## WORK TO COMPLETE
The lines needed are those below that contain the word "sheet"; copy each one.

Stored items from a collection
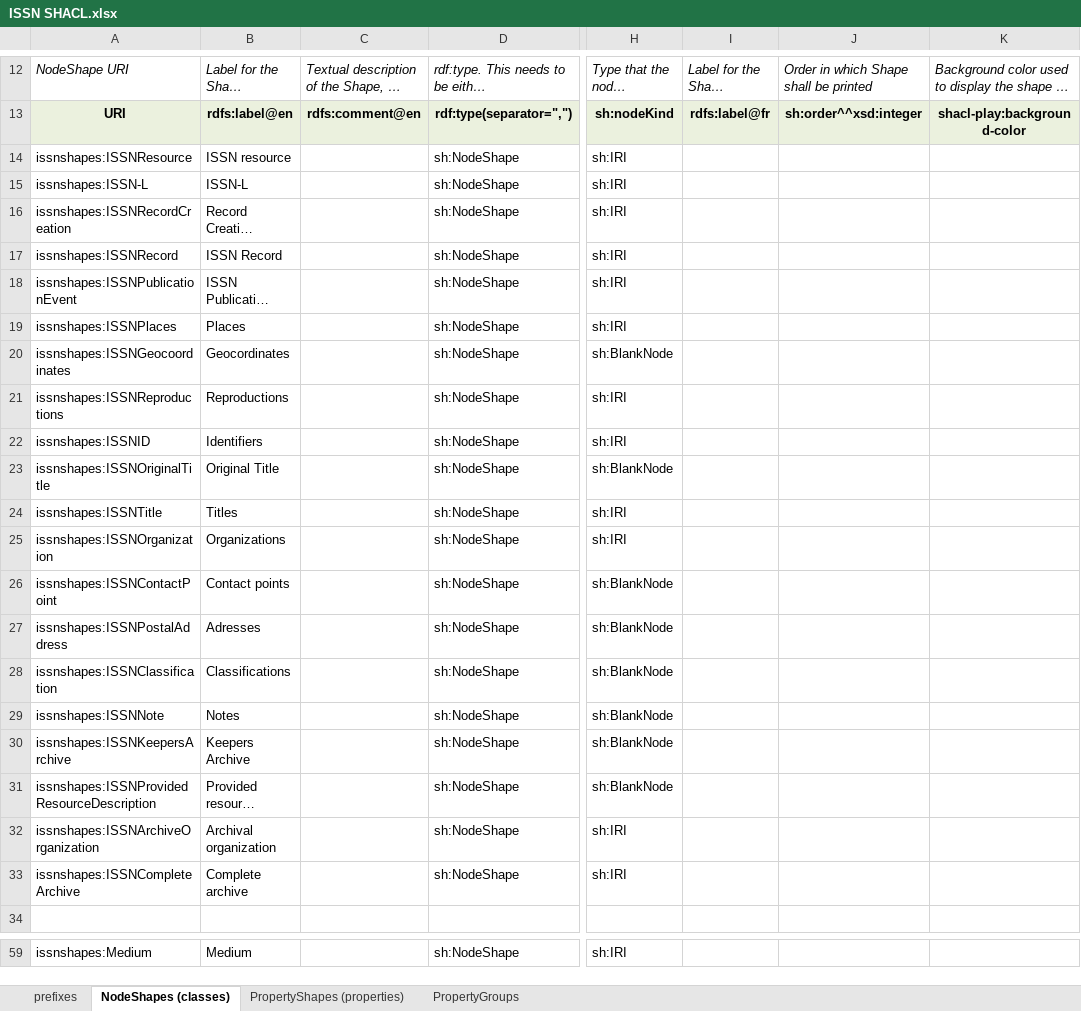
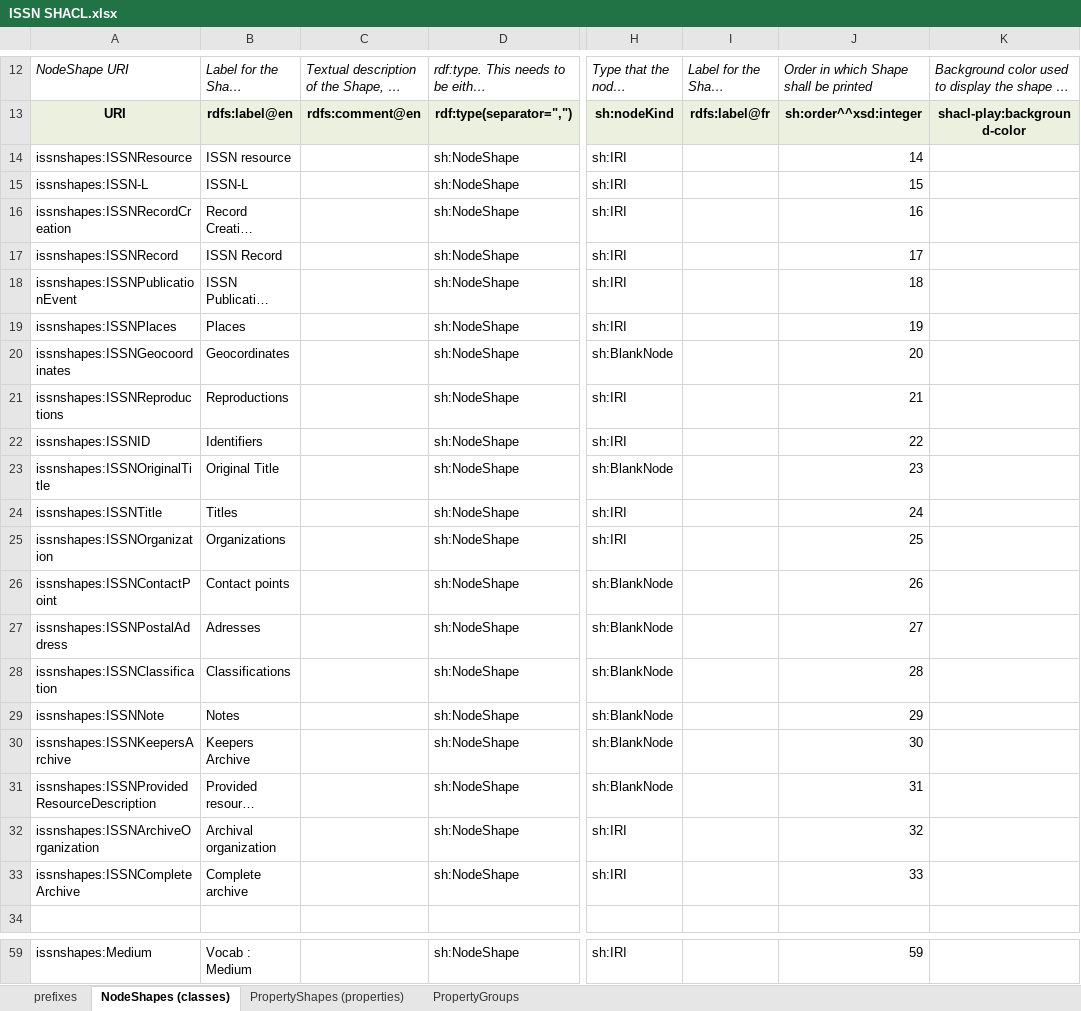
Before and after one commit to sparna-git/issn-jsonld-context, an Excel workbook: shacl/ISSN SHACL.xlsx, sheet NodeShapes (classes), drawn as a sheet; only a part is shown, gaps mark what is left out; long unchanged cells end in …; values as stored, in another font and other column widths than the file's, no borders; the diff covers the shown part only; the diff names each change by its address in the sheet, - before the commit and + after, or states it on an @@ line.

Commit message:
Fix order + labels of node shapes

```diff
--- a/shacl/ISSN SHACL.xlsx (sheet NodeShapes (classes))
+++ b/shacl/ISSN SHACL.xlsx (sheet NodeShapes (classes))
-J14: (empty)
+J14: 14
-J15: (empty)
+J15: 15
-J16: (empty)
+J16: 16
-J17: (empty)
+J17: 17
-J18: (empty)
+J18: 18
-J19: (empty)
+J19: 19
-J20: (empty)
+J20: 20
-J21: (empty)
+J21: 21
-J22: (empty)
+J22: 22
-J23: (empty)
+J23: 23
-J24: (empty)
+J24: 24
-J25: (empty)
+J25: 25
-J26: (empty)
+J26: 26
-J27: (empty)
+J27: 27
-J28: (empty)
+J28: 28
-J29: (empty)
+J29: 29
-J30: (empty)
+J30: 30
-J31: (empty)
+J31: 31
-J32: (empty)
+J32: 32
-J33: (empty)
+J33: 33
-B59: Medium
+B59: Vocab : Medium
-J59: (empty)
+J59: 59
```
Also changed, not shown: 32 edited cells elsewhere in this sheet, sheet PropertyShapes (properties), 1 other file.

## YOUR RESPONSE
Before and after one commit to sparna-git/issn-jsonld-context, an Excel workbook: shacl/ISSN SHACL.xlsx, sheet NodeShapes (classes), drawn as a sheet; only a part is shown, gaps mark what is left out; long unchanged cells end in …; values as stored, in another font and other column widths than the file's, no borders; the diff covers the shown part only; the diff names each change by its address in the sheet, - before the commit and + after, or states it on an @@ line.
--- a/shacl/ISSN SHACL.xlsx (sheet NodeShapes (classes))
+++ b/shacl/ISSN SHACL.xlsx (sheet NodeShapes (classes))
Also changed, not shown: 32 edited cells elsewhere in this sheet, sheet PropertyShapes (properties), 1 other file.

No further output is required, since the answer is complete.